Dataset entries
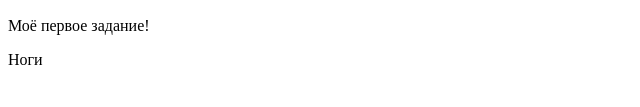
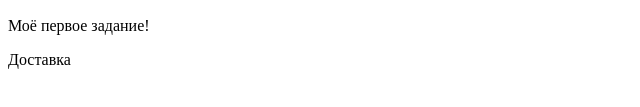
Before and after one commit to GrizzlyMentality/Device, a plain HTML site: page index.html in a window 1280 px wide. Shown: the part 183-290 px from the top of the page, 0-640 px from the left. Drawn offline with Linux system fonts and the light colour scheme.

Commit message:
added Доставка

```diff
--- a/index.html
+++ b/index.html
@@ -24,6 +24,6 @@
       </article>
   </body>
 <footer>
-Ноги
+Доставка
 </footer>
 </html>
```
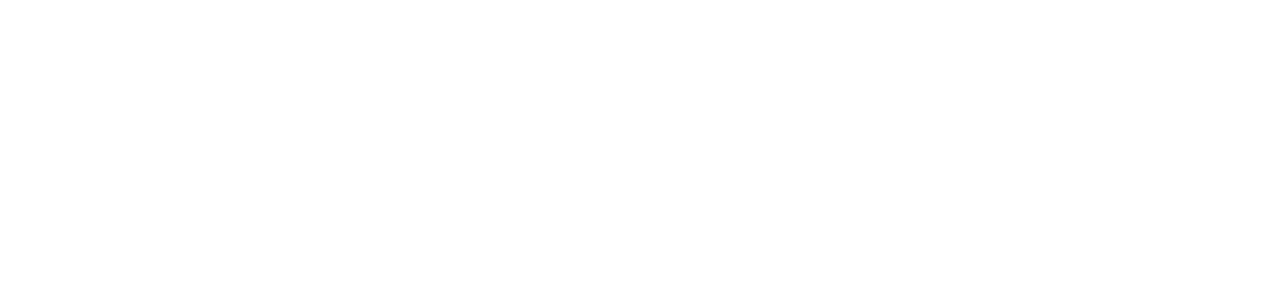
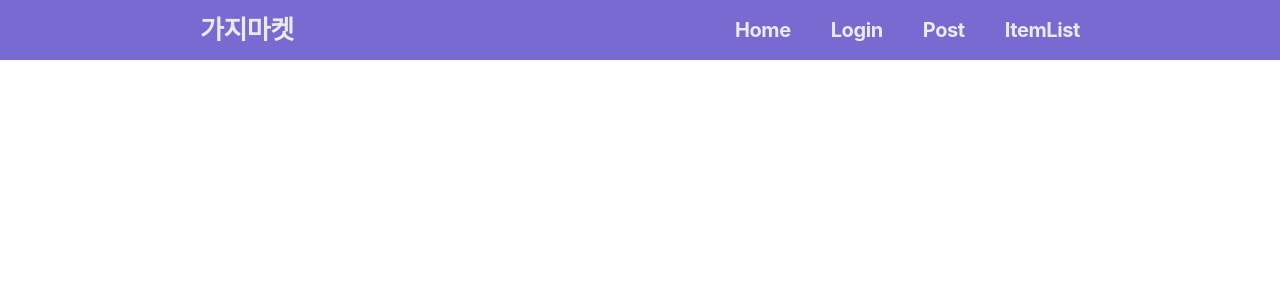
Before and after one commit to GagiMarket/gagi, a React (Create React App) app in the folder front/: page /#/login in a window 1280 px wide. Shown: the top 300 px of the page. Built offline with nearby package versions, Linux system fonts and the light colour scheme.

Commit message:
feat: 라우터에 로그인 페이지 등록

```diff
--- a/front/src/App.js
+++ b/front/src/App.js
@@ -8,6 +8,7 @@
 import Post from "./routes/post";
 import ItemList from "./routes/item-list";
 import Detail from "./routes/item-detail";
+import Login from "./routes/login";
 
 class App extends React.Component {
 
@@ -17,6 +18,7 @@
       <HashRouter>
         <Route path="/" exact={true} component={Home}/>
         <Route path="/post" component={Post}/>
+        <Route path="/login" component={Login}/>
         <Route path="/itemlist" exact={true} component={ItemList}/>
         <Route path="/itemlist/detail/:itemId" component={Detail}/>
       </HashRouter>
--- a/front/src/components/header.js
+++ b/front/src/components/header.js
@@ -13,6 +13,7 @@
             </div>
             <div className="nav">
               <Link className="nav-btn" to="/">Home</Link>
+              <Link className="nav-btn" to="/login">Login</Link>
               <Link className="nav-btn" to="/post">Post</Link>
               <Link className="nav-btn" to="/itemlist">ItemList</Link>
             </div>
--- /dev/null
+++ b/front/src/routes/login.js
@@ -0,0 +1,29 @@
+import React, { Fragment } from 'react';
+import './login.css';
+import Header from '../components/header';
+
+class Login extends React.Component {
+
+  render()
+  {
+    return (
+      <Fragment>
+        <Header/>
+        {/* 등록된 물품 리스트 섹션 */}
+        <section className="login">
+          <div className="container">
+            <div className="row">
+
+              <div className="col-12">
+
+
+              </div>
+            </div>
+          </div>
+        </section>
+      </Fragment>
+    )
+  }
+}
+
+export default Login;
```
Also changed, not shown: front/src/routes/login.css (added), 1 other file (tests, documents, lock files or other folders).
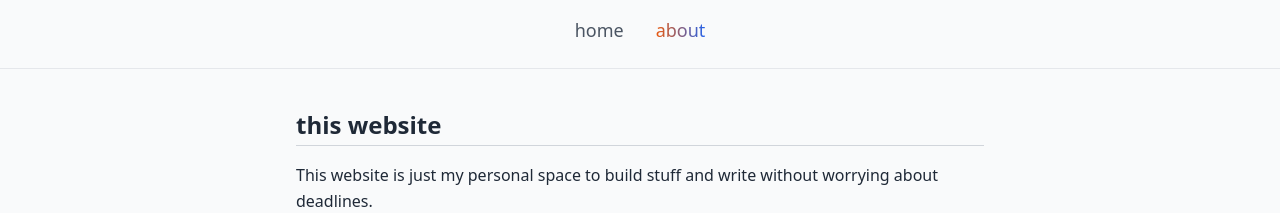
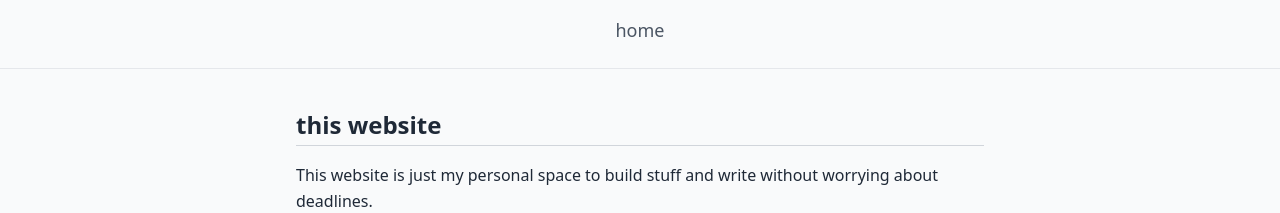
Before and after one commit to enriquebarragan/enriquebarragan.github.io, a Jekyll site: the page built from pages/about/index.html, in a window 1280 px wide. Shown: the top 213 px of the page. Built offline with Jekyll 4.4.1, drawn with Linux system fonts in a browser that asks for light colours; nearby versions of some CDN libraries.

Commit message:
Update nav.html

```diff
--- a/_includes/nav.html
+++ b/_includes/nav.html
@@ -12,12 +12,4 @@
       "
     >home</a>
   {% endunless %}
-
-  <a
-    href="/about/"
-    class="
-      {{ defaultLink }}
-      {% if current == "/about/" %} {{ activeLink }} {% endif %}
-    "
-  >about</a>
 </div>
```
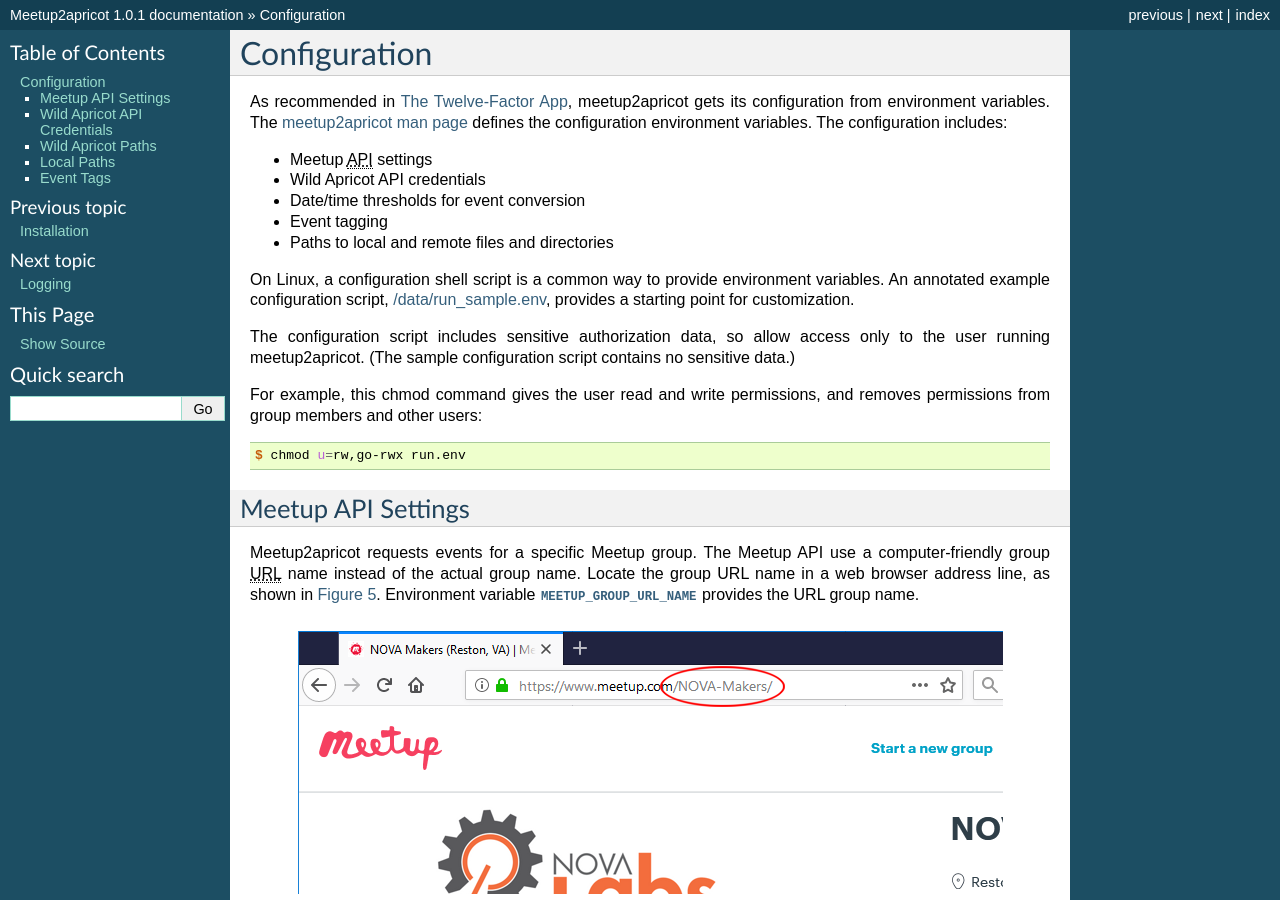
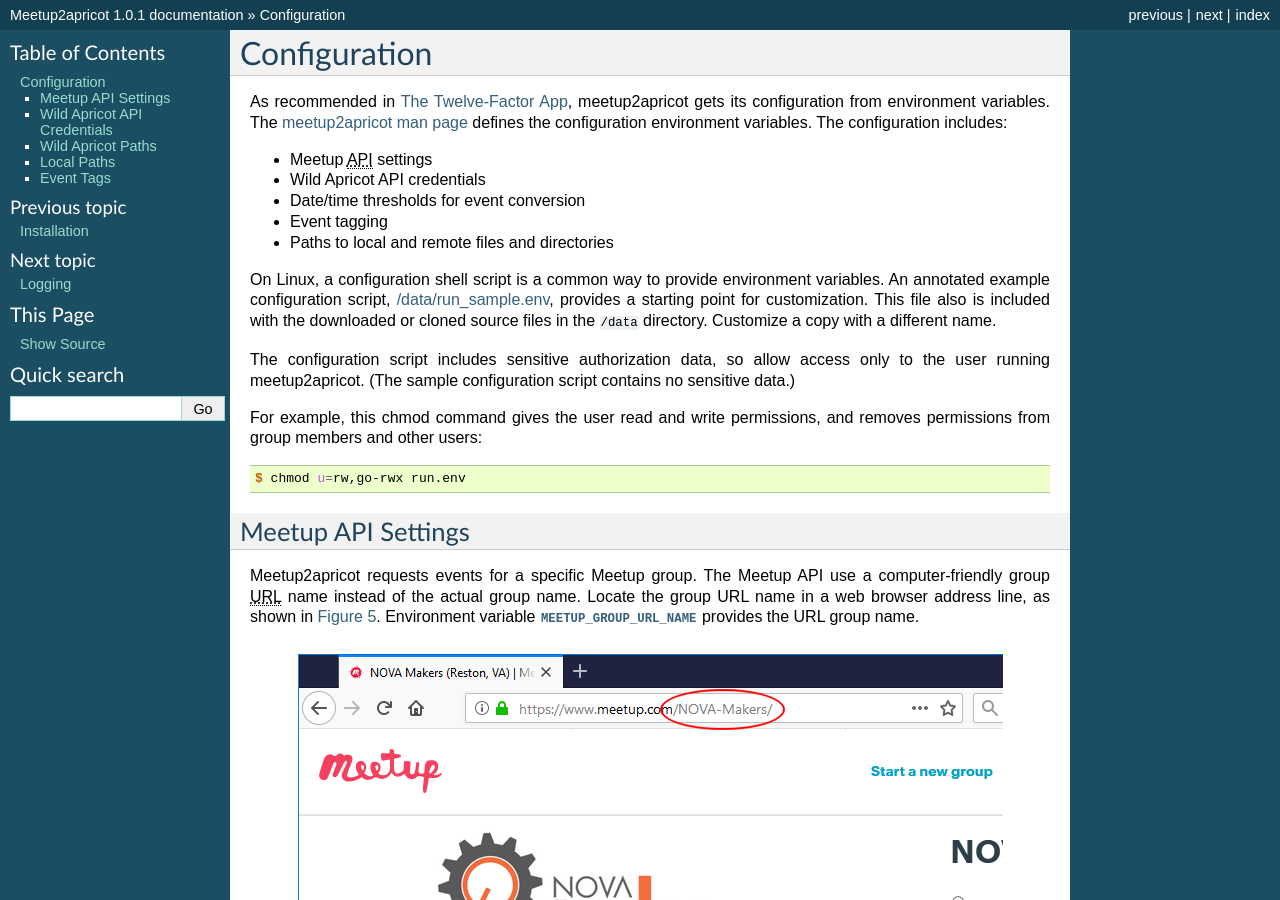
Before and after one commit to nova-labs/meetup2apricot, a Sphinx documentation site: the page built from docs/user-manual/configuration.rst, in a window 1280 px wide and 900 px high. Built offline with Sphinx 7.4.7, drawn with Linux system fonts in a browser that asks for light colours; pages that are not in the unit, such as notebooks, are missing from menus.

Commit message:
Suggest copying the sample configuration file.

```diff
--- a/docs/user-manual/configuration.rst
+++ b/docs/user-manual/configuration.rst
@@ -20,6 +20,9 @@
 variables.
 An annotated example configuration script, :github-raw:`/data/run_sample.env`,
 provides a starting point for customization.
+This file also is included with the downloaded or cloned source files in the
+``/data`` directory.
+Customize a copy with a different name.
 
 The configuration script includes sensitive authorization data, so allow access only
 to the user running meetup2apricot.
```
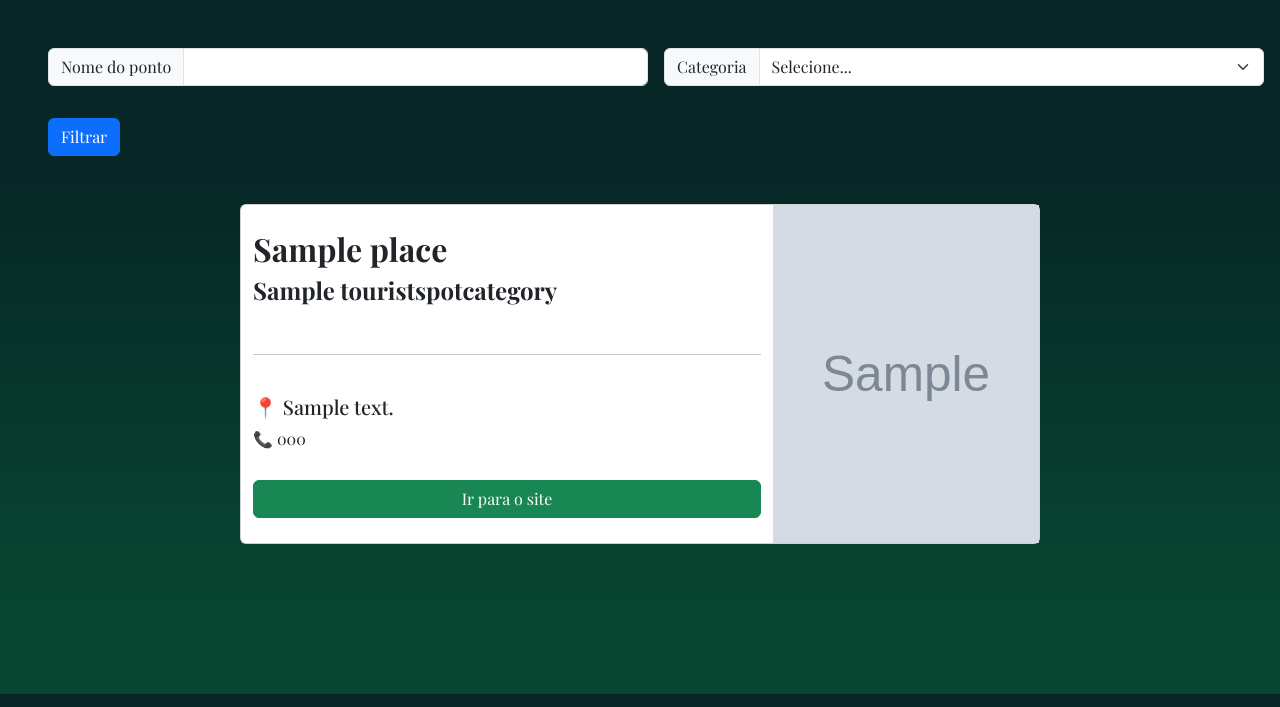
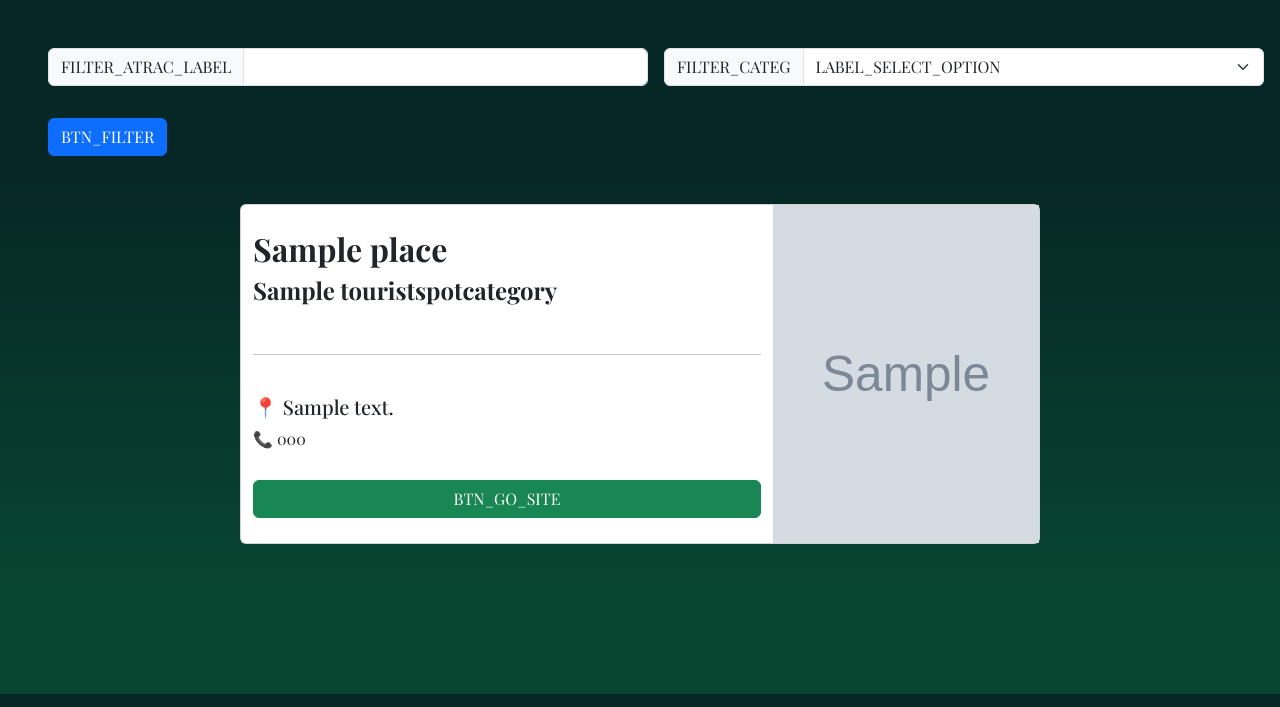
Before and after one commit to Mnz19/belem-trip, a Django app: page /pontos-turisticos/ in a window 1280 px wide. Shown: the part 106-813 px from the top of the page. Run offline with Django 4.2, Linux system fonts and the light colour scheme; tables that the repository leaves empty hold one stand-in row (values such as "Sample post"); grey boxes marked "Sample" are stand-in pictures; some libraries are stand-ins or nearby versions; some web fonts are replaced.

Commit message:
Tradução template pontos turisticos

```diff
--- a/belemtrip/templates/pontos_turisticos.html
+++ b/belemtrip/templates/pontos_turisticos.html
@@ -1,20 +1,21 @@
 {% extends 'base.html' %}
 {% load static %}
+{% load i18n %}
 
 {% block content %}
 <div class="row mb-3">
     <form method="GET" action="" class="row g-3">
         <div class="col-md-6">
             <div class="input-group">
-                <span class="input-group-text" id="basic-addon2">Nome do ponto</span>
+                <span class="input-group-text" id="basic-addon2">{% trans "FILTER_ATRAC_LABEL" %}</span>
                 <input type="text" name="search" class="form-control" aria-describedby="basic-addon2">
             </div>
         </div>
         <div class="col-md-6">
             <div class="input-group">
-                <span class="input-group-text" id="basic-addon1">Categoria</span>
+                <span class="input-group-text" id="basic-addon1">{% trans "FILTER_CATEG" %}</span>
                 <select name="category" class="form-select" aria-describedby="basic-addon3">
-                    <option value="">Selecione...</option>
+                    <option value="">{% trans "LABEL_SELECT_OPTION" %}</option>
                     {% for categoria in categorias %}
                         <option value="{{ categoria }}">{{ categoria }}</option>
                     {% endfor %}
@@ -22,7 +23,7 @@
             </div>
         </div>
         <div class="col-12">
-            <button type="submit" class="btn btn-primary mt-3">Filtrar</button>
+            <button type="submit" class="btn btn-primary mt-3">{% trans "BTN_FILTER" %}</button>
         </div>
     </form>
 </div>
@@ -47,7 +48,7 @@
                                 <h5 class="card-title">📍 {{ ponto.address }}</h5>
                                 <span class="card-text d-block">📞 {{ponto.phone}}</span>
                             </div>
-                            <a href="{{ ponto.website }}" class="btn btn-success mt-1" target="_blank">Ir para o site</a>
+                            <a href="{{ ponto.website }}" class="btn btn-success mt-1" target="_blank">{% trans "BTN_GO_SITE" %}</a>
                         </div>
                         {% if ponto.image %}
                             <div class="col p-0 m-0 w-100" style="background-Image: url('{{ ponto.image.url }}'); background-size: cover; background-position: center; border-radius: 0 5 5 0;">
@@ -65,8 +66,8 @@
     <nav aria-label="Page navigation">
         <ul class="pagination justify-content-center">
             {% if page_obj.has_previous %}
-                <li class="page-item"><a class="page-link" href="?page=1">Primeiro</a></li>
-                <li class="page-item"><a class="page-link" href="?page={{ page_obj.previous_page_number }}">Anterior</a></li>
+                <li class="page-item"><a class="page-link" href="?page=1">{% trans "PGN_FRIST" %}</a></li>
+                <li class="page-item"><a class="page-link" href="?page={{ page_obj.previous_page_number }}">{% trans "PGN_PREV" %}</a></li>
             {% endif %}
             {% for num in page_obj.paginator.page_range %}
                 {% if page_obj.number == num %}
@@ -76,8 +77,8 @@
                 {% endif %}
             {% endfor %}
             {% if page_obj.has_next %}
-                <li class="page-item"><a class="page-link" href="?page={{ page_obj.next_page_number }}">Próximo</a></li>
-                <li class="page-item"><a class="page-link" href="?page={{ page_obj.paginator.num_pages }}">Último</a></li>
+                <li class="page-item"><a class="page-link" href="?page={{ page_obj.next_page_number }}">{% trans "PGN_NEXT" %}</a></li>
+                <li class="page-item"><a class="page-link" href="?page={{ page_obj.paginator.num_pages }}">{% trans "PGN_LAST" %}</a></li>
             {% endif %}
         </ul>
     </nav>
@@ -85,7 +86,7 @@
 <div class="container d-flex justify-content-center align-items-center" style="min-height: 90vh;">
     <div class="row">
         <div class="col-12">
-            <h1 class="text-center" style="color: white;">Nenhum ponto turístico encontrado</h1>
+            <h1 class="text-center" style="color: white;">{% trans "NO_ATTRAC" %}</h1>
         </div>
     </div>
 </div>
```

# INSTRUCTIONS TO FOLLOW:
Search the data for the string "path" and copy every line where it appears.

# WRITTEN RESPONSE:
         <Route path="/" exact={true} component={Home}/>
         <Route path="/post" component={Post}/>
+        <Route path="/login" component={Login}/>
         <Route path="/itemlist" exact={true} component={ItemList}/>
         <Route path="/itemlist/detail/:itemId" component={Detail}/>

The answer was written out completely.